A lot of people have been wondering what BBE is all about, especially those that are not into business.
What exactly is BBE? Black economic empowerment (BEE) is an integration programme launched by the government to reconcile South Africans and redress the inequalities of Apartheid.
This initiative seeks to offer Africans, that is blacks, Asians, and coloureds citizens of South Africa, equal opportunities accorded to whites as affirmative action.
However, Broad-based black economic empowerment (BBBEE) is accountable for the execution of BEE as it provides the legal legislative framework for its implementation.
In this article we’ll be putting you through everything you need to know and how it works:
To be BEE complaint depends on the score and procurement recognition you get as a business. 100% owned black EME are level 1 compliant which translates to 135% procurement recognition. What this means is that with an annual turnover of between R10 million and R50 million, you are categorized as a Qualifying Small Enterprise(QSE). Check out the following levels and their explained procurement qualifications. They explain the BEE contribution level, the scorecard points, and procurement recognition percentage.

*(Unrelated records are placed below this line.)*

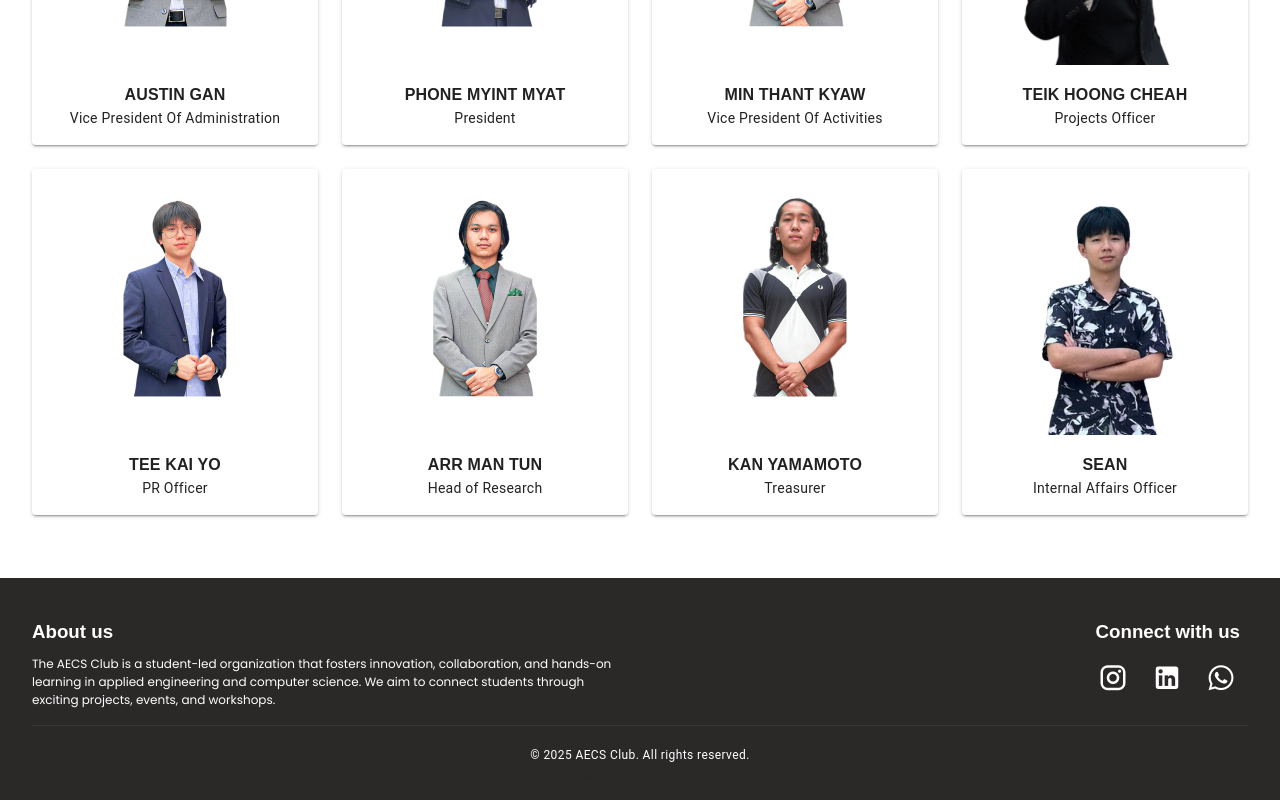
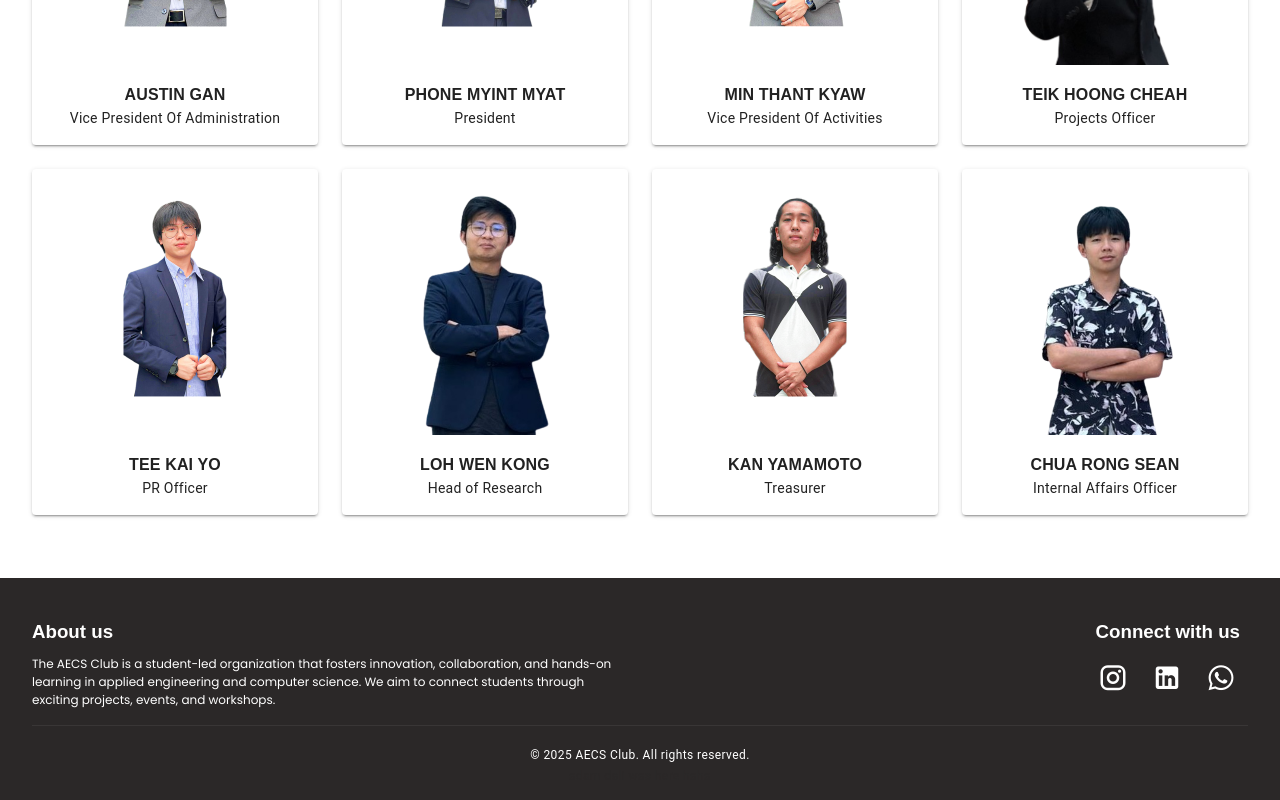
Before and after one commit to AECS-iics/clubwebsite, a Nuxt app: page / in a window 1280 px wide. Shown: the part 1361-2161 px from the top of the page. Built offline with nearby package versions, Linux system fonts and the light colour scheme; a web font is replaced by a local one.

Commit message:
Photo correction and name correction for commitee

```diff
--- a/pages/index.vue
+++ b/pages/index.vue
@@ -103,9 +103,9 @@ const committee = [
   { name: "MIN THANT KYAW", role: "Vice President Of Activities", img: "images/Jericho.png" },
   { name: "TEIK HOONG CHEAH", role: "Projects Officer", img: "images/teikhoong.png" },
   { name: "TEE KAI YO", role: "PR Officer", img: "images/Kaiyao.png" },
-  { name: "ARR MAN TUN", role: "Head of Research", img: "images/Jericho.png" },
+  { name: "LOH WEN KONG", role: "Head of Research", img: "images/WenKong.png" },
   { name: "KAN YAMAMOTO", role: "Treasurer", img: "images/Yamamoto.png" },
-  { name: "SEAN", role: "Internal Affairs Officer", img: "images/sean2.png" }
+  { name: "CHUA RONG SEAN", role: "Internal Affairs Officer", img: "images/sean2.png" }
 ]
 </script>
 
```
Also changed, not shown: public/images/WenKong.png (added).
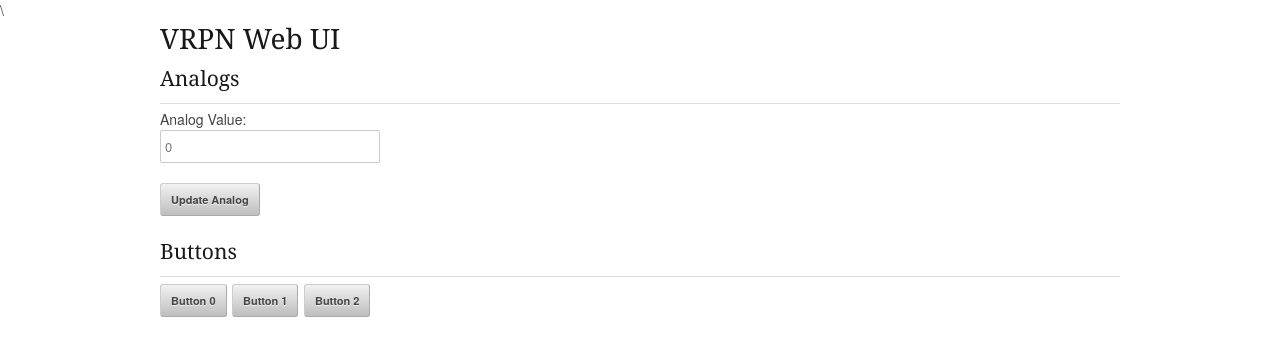
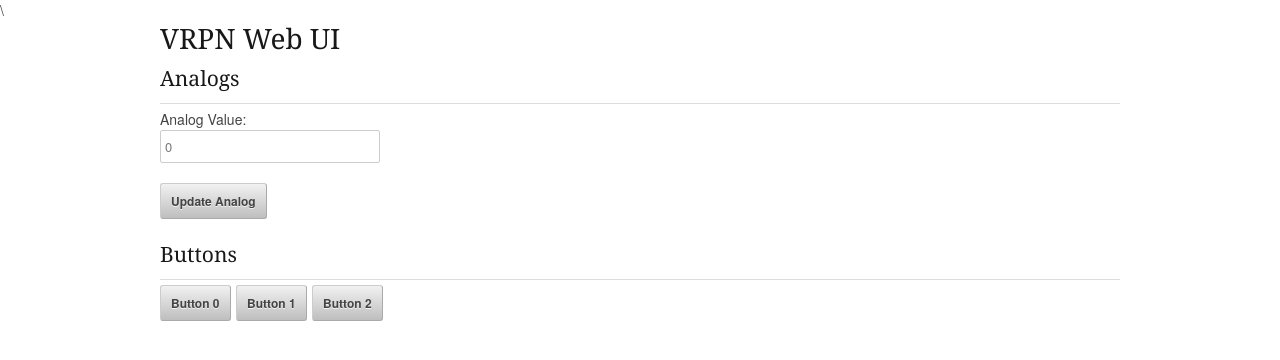
Before and after one commit to lpberg/vrpn_web_ui, a Flask app: page / in a window 1280 px wide. Shown: the top 360 px of the page. Run offline with Flask 2, Linux system fonts and the light colour scheme; some libraries are stand-ins or nearby versions.

Commit message:
increased button text size in css

```diff
--- a/static/base.css
+++ b/static/base.css
@@ -147,7 +147,7 @@
 	  border-radius: 3px;
 	  color: #444;
 	  display: inline-block;
-	  font-size: 11px;
+	  font-size: 12px;
 	  font-weight: bold;
 	  text-decoration: none;
 	  text-shadow: 0 1px rgba(255, 255, 255, .75);
```
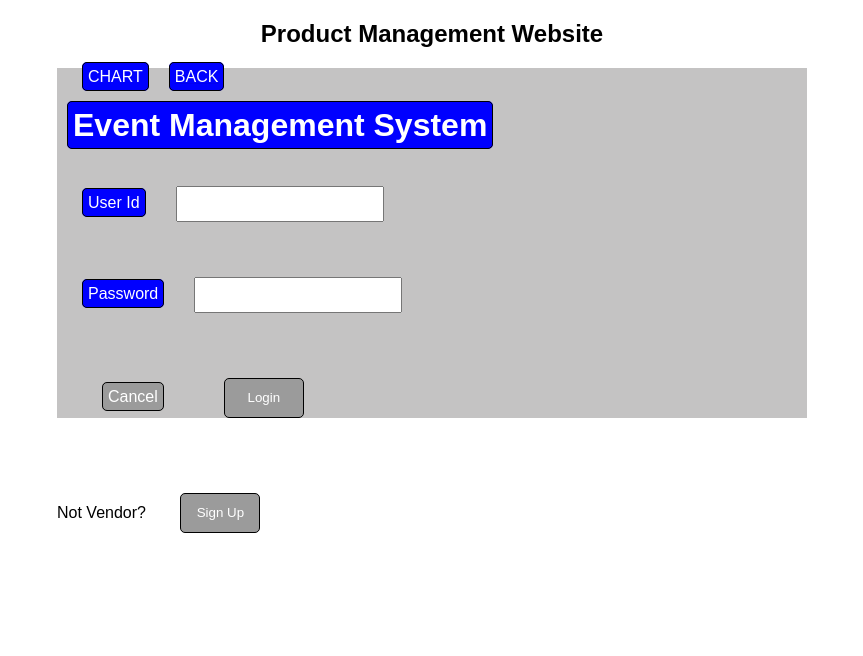
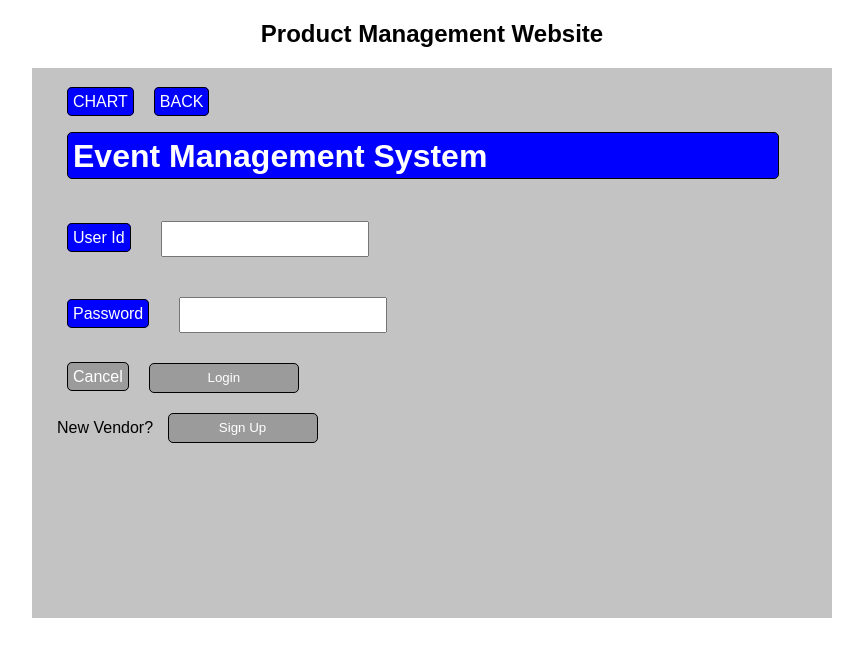
Before and after one commit to Sweta8587/acxiomAssignment, a React (Create React App) app in the folder libmang/: page /logAsVendor in a window 1280 px wide. Shown: the top 656 px of the page, without its empty margins (208-1071 px from the left). Built offline with nearby package versions, Linux system fonts and the light colour scheme.

Commit message:
login part working

```diff
--- a/libmang/src/components/Logins/Vendor/VendorLogin.module.css
+++ b/libmang/src/components/Logins/Vendor/VendorLogin.module.css
@@ -1,7 +1,7 @@
 .inparea{
-    padding: 20px;
+    padding: 25px;
     margin:auto;
-    height: 350px;
+    height: 500px;
     width: 750px;
     background-color: rgba(154, 152, 152, 0.584);
 }
@@ -21,8 +21,9 @@ button{
 }
 
 .llabel{
-    height: 30px;
-    width: 1500px;
+    height: 35px;
+    width: 700px;
+    padding-left: 200px;
     border: 1px solid black;
     border-radius: 5px;
     color: white;
@@ -33,13 +34,16 @@ button{
 
 .blabel{
     height: 30px;
-    width: 1500px;
+    width: 150px;
     border: 1px solid black;
     border-radius: 5px;
     color: white;
     padding: 5px;
     margin: 10px;
     background-color: rgb(155, 155, 155);
+}
+.user{
+    margin: 0px;
 }
 
 .alert {
--- a/libmang/src/components/Logins/Vendor/VendorPortal.js
+++ b/libmang/src/components/Logins/Vendor/VendorPortal.js
@@ -1,15 +1,17 @@
 import React from "react";
 import alstyles from "../Vendor/VendorPortal.module.css"
 import { NavLink } from "react-router-dom";
+import { useLocation } from "react-router-dom";
 
 const VendorPortal = () => {
 
-
+    const location = useLocation();
+    const name = location.state.Nameis;
 
     return (
         <>
             <div className={alstyles.inparea}>
-                <h1 className={alstyles.llabel}>WELCOME Vendor</h1>
+                <h1 className={alstyles.llabel}>Welcome {name} !</h1>
                 <div className={alstyles.llabel}>
 
                 <NavLink to="/SectionToShowProductStatus" >
--- a/libmang/src/components/Logins/Vendor/VendorPortal.module.css
+++ b/libmang/src/components/Logins/Vendor/VendorPortal.module.css
@@ -1,4 +1,5 @@
 .inparea{
+    padding: 10xp;
     margin:auto;
     height: 350px;
     width: 750px;
--- a/libmang/src/components/Logins/Vendor/VendorSignUp.module.css
+++ b/libmang/src/components/Logins/Vendor/VendorSignUp.module.css
@@ -1,8 +1,12 @@
 .inparea{
+    padding: 25px;
     margin:auto;
-    height: 350px;
+    height: 300px;
     width: 750px;
     background-color: rgba(154, 152, 152, 0.584);
+}
+button{
+    cursor: pointer;
 }
 
 .inpbox{
@@ -13,12 +17,13 @@
 }
 
 .user{
-    margin:15px;
+    margin:50px;
 }
 
 .llabel{
-    height: 30px;
-    width: 1500px;
+    height: 35px;
+    width: 700px;
+    padding-left: 200px;
     border: 1px solid black;
     border-radius: 5px;
     color: white;
@@ -28,12 +33,23 @@
 }
 
 .blabel{
-    height: 50px;
-    width: 80px;
+    height: 30px;
+    width: 150px;
     border: 1px solid black;
     border-radius: 5px;
     color: white;
     padding: 5px;
-    margin: 30px;
+    margin: 10px;
     background-color: rgb(155, 155, 155);
 }
+.user{
+    margin: 0px;
+}
+
+.alert {
+    background-color: #f8d7da;
+    color: #721c24;
+    padding: 10px;
+    margin-top: 10px;
+    border-radius: 5px;
+}
```
Also changed, not shown: libmang/src/components/Logins/Vendor/VendorLogin.js, libmang/src/components/Logins/Vendor/VendorSignUp.js.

- Level 1 – 100 points and above – 135% procurement
- Level 2 – 85 to 99.99 points – 125% procurement
- Level 3 – 75 to 84.99 points – 110% procurement
- Level 4 – 65 to 74.99 points – 100% procurement. This level s considered to be BEE fully compliant.
- Level 5 – 55 to 64.99 – 80% procurement
- Level 6 – 45 to 54.99 – 60% procurement
- Level 7 – 40 to 44.99 – 50% procurement
- Level 8 – 30 to 39.99 – 10% procurement
- You are Non-compliant if the points are below 30 and as such no procurement recognition is availed to such.
What is the BEE scorecard and how does it work?
The BEE scorecard is an important element in any business in South Africa. Business owners are advised to understand the scoring for their own good. This is because the higher your BEE score, the higher the chances of your business gaining from different opportunities. As already described above, the scores are given based on different weighted elements.
Apart from ownership, other areas that are looked into include management, employment equity, skills development, enterprise development, preferential procurement, and socio-economic development. The new BBBEE level came into existence in 2013. Although there are slight variations, the basics remain the same. For instance, BBBEE level 1 contributor must have attained 100 points on the generic scorecard to attain a recognition level of 135%.
What are the benefits of BEE certification?
With an emphasis on scoring higher in BEE, one may wonder what the true gains really are. One thing is clear though, businesses stand to benefit in various ways including:
- You will be able to offer services to government and large corporates if you have a higher BEE score as an incentive
- It comes with favourable tax gains
- You stand to get more business
How does it work for different sized companies?
While generally all companies are advised to consider the BEE scores, the application differs depending on the size of the company in question. As of now, large companies and the government need to support small businesses that are BEE compliant by choosing their services over other companies. In case you have the certification, the companies that buy from you can also claim their own BEE points by virtue of being your customers. This act applies to 3 different sized companies as described below:
- Exempted Micro Enterprises (EMEs)
This category refers to a business whose annual turnover is below R10 million. These companies are exempted from the scoring and area warded an automatic 100% compliance without factoring any other elements. It could increase to 135% if there is black ownership.
- Qualifying Small Enterprises (QSEs)
Before, these companies hose annual turnover is between R10 to R50 million only had to comply with some of the elements. However, with the new revised BBBEE, they must meet all 5 elements on the scorecard and points.
Medium to large enterprises (M&Ls)
Just like the businesses in QSEs, the Medium to large enterprises must also meet all the 5 elements on the scorecard to be rated. The category of businesses here turns over R50 million every year.
BBE score criteria
Previously, 7 categories were considered when scoring. These have been reduced to 5 as follows:
1. Equity ownership
Accounts for 25% of the weighting. This concerns the voting rights and shareholding. When calculating the score, black ownership is generally considered, as well as the ownership by black women specifically. The acts also allow for the calculation of ownership and voting rights among certain groups, with a good example being between those aged below 35 years and also above the age of 65.
2. Management control
Takes up to 15% of the weighting with a 4% bonus for certain criteria. It accounts for the extent to which voting rights on the board is held by black members, the control of the executive board, and what percentage of senior management is held by blacks.
3. Skills development
This accounts for 20% weighting with a 5% bonus for certain criteria. Here, the extent to which a company invests in its workers and works towards the improvement of their skills and competencies with a bias to its black workforce.
4. Enterprise development
Takes up 40% weighting with a 4% bonus for certain criteria. This focuses on the extent to which small, black-owned companies receive support and are helped to develop.
5. Socio-economic development
Accounts for 5% of the weighting. This one focuses on the extent to which a company carries out social investment initiatives. Even though you may have wondered what is BEE, by now you understand that this is a crucial system that business needs to work on complying with. Any business owner that wants to increase their chances of getting business deals should work on being compliant.